For sociologists, people working in gender studies, LGBTQI activists and others, the key to understanding “gender” is that it is a social construct. What this means is the “masculine” behaviours we associate with men and the “feminine” behaviours we associate with women are developed by society, and not by biology. That is, there’s nothing biological to suggest that girls prefer pink while boys prefer blue; that’s just what social entities like the media, advertising and businesses say. Seeing gender as socially constructed also encourages us to question how certain traits are gendered – that is, associated with a particular gender. For instance, helplessness and passivity are gendered “female” while aggressiveness and strength are gendered “male”. This gendering of key traits informs our everyday understanding of masculinity and femininity as they establish gender norms – the expected behaviour of men and women.
Of the many problems with gender norms, the largest is that they require people to subscribe to very narrow models of behaviour; very little space is made for alternative ways of presenting and being: men should be tough, strong and active; women should be gentle, delicate and passive. Furthermore, as gender norms offer only narrow ways of doing masculinity and femininity, their strict binary structure means they don’t entertain the possibility of a space between masculinity and femininity, or indeed, a space that is neither.
The binary restrictiveness of gender norms necessarily affects the way(s) men and women dress. Fortunately, fashion’s gender flexibility opens up new spaces for women and men to represent themselves. Essentially, gender-flexible fashion is asking: “Hey! Are there other ways of being a “man” or being a “woman”? Are there other ways of presenting yourself to the world that refuse these limited stereotypes?” Thus, through various disruptive strategies designers, fashionistas, and stylists are calling in to question the supposed “naturalness”  of masculinity and femininity as well as what we consider to be “masculine” or “feminine”.
Gucci’s bow-bedecked chiffon blouses from their Fall ’15 menswear collection is a clear example of such work. In this collection, Gucci puts men in articles of clothing that have typically been gendered “female”. Not only does this force us to reconsider what we think a typical “man” looks like, but it legitimises for men dressing in an alternative way – a way that in its flounces and floatiness has typically been the domain of the feminine.
Similarly, gender-swapping – where male models are cast in womenswear campaigns (or vice versa) – is another strategy for unsettling our assumptions about what men or women can wear, or how they can represent themselves. This gender flexibility creates space for people like Casey Legler and Jaden Smith to present themselves without having to subscribe to rigid gender binaries. Indeed, seeing women walking in menswear campaigns causes the boundaries between “masculine” and “feminine” to become unstable; this instability itself reveals the artifice of the traits associated with both masculinity and femininity – why can’t someone be “tough” and “pretty” at the same time?

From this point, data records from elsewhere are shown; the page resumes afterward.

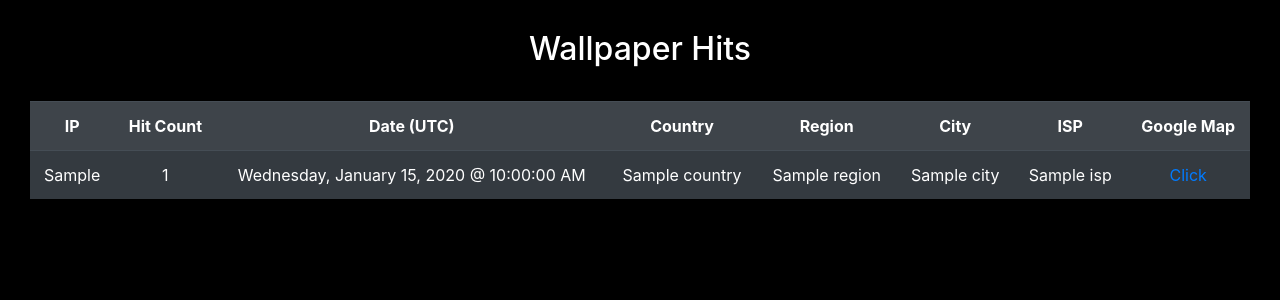
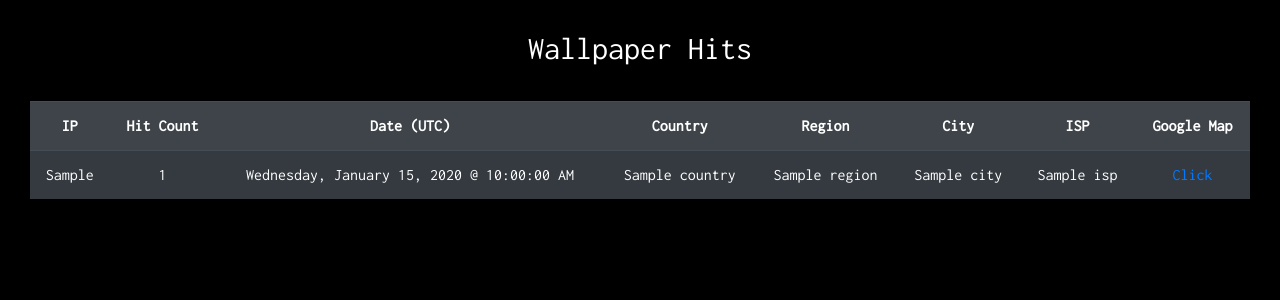
Before and after one commit to wjmolina/PythonAnywhere, a Flask app: page /wallpaper_read in a window 1280 px wide. Shown: the top 300 px of the page. Run offline with Flask 2, Linux system fonts and the light colour scheme; tables that the repository leaves empty hold one stand-in row (values such as "Sample post").

Commit message:
font & hover

```diff
--- a/templates/wallpaper_read.html
+++ b/templates/wallpaper_read.html
@@ -2,11 +2,13 @@
 <html>
   <head>
     <link href="https://cdn.jsdelivr.net/npm/bootstrap@4.6.0/dist/css/bootstrap.min.css" rel="stylesheet">
+    <link rel="stylesheet" href="https://fonts.googleapis.com/css?family=Inconsolata">
     <style>
       body {
         background-color: black;
         margin: 30px;
         text-align: center;
+        font-family: 'Inconsolata';
       }
       h2 {
         color: white;
@@ -16,7 +18,7 @@
   <body>
     <h2>Wallpaper Hits</h2>
     <hr>
-    <table class="table table-striped table-dark">
+    <table class="table table-striped table-dark table-hover">
       <tr>
         <th>IP</th>
         <th>Hit Count</th>
```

Finally, the release of “unisex” clothing lines demonstrate how some in the fashion community refuse to buy into the idea of clothing being gendered in the first place (Selfridge’s Agender only stocks such lines). This consciousness androgyny also looks to call the rigid binaries of gender – men have to dress like men, women have to dress like women – into question.
The fashion world will, hopefully, continue pushing this gender-flexible agenda. The kind of cultural questioning and boundary-pushing it is doing is incredibly important because it is impossible to expect everyone to fit into one of two discrete, gendered boxes. Through questioning gender norms alternative spaces open up – spaces which offer new, flexible ways for people to (re)present as men, women, both or neither.
Image: Backstage at Gucci S/S 16 Virginia Arcaro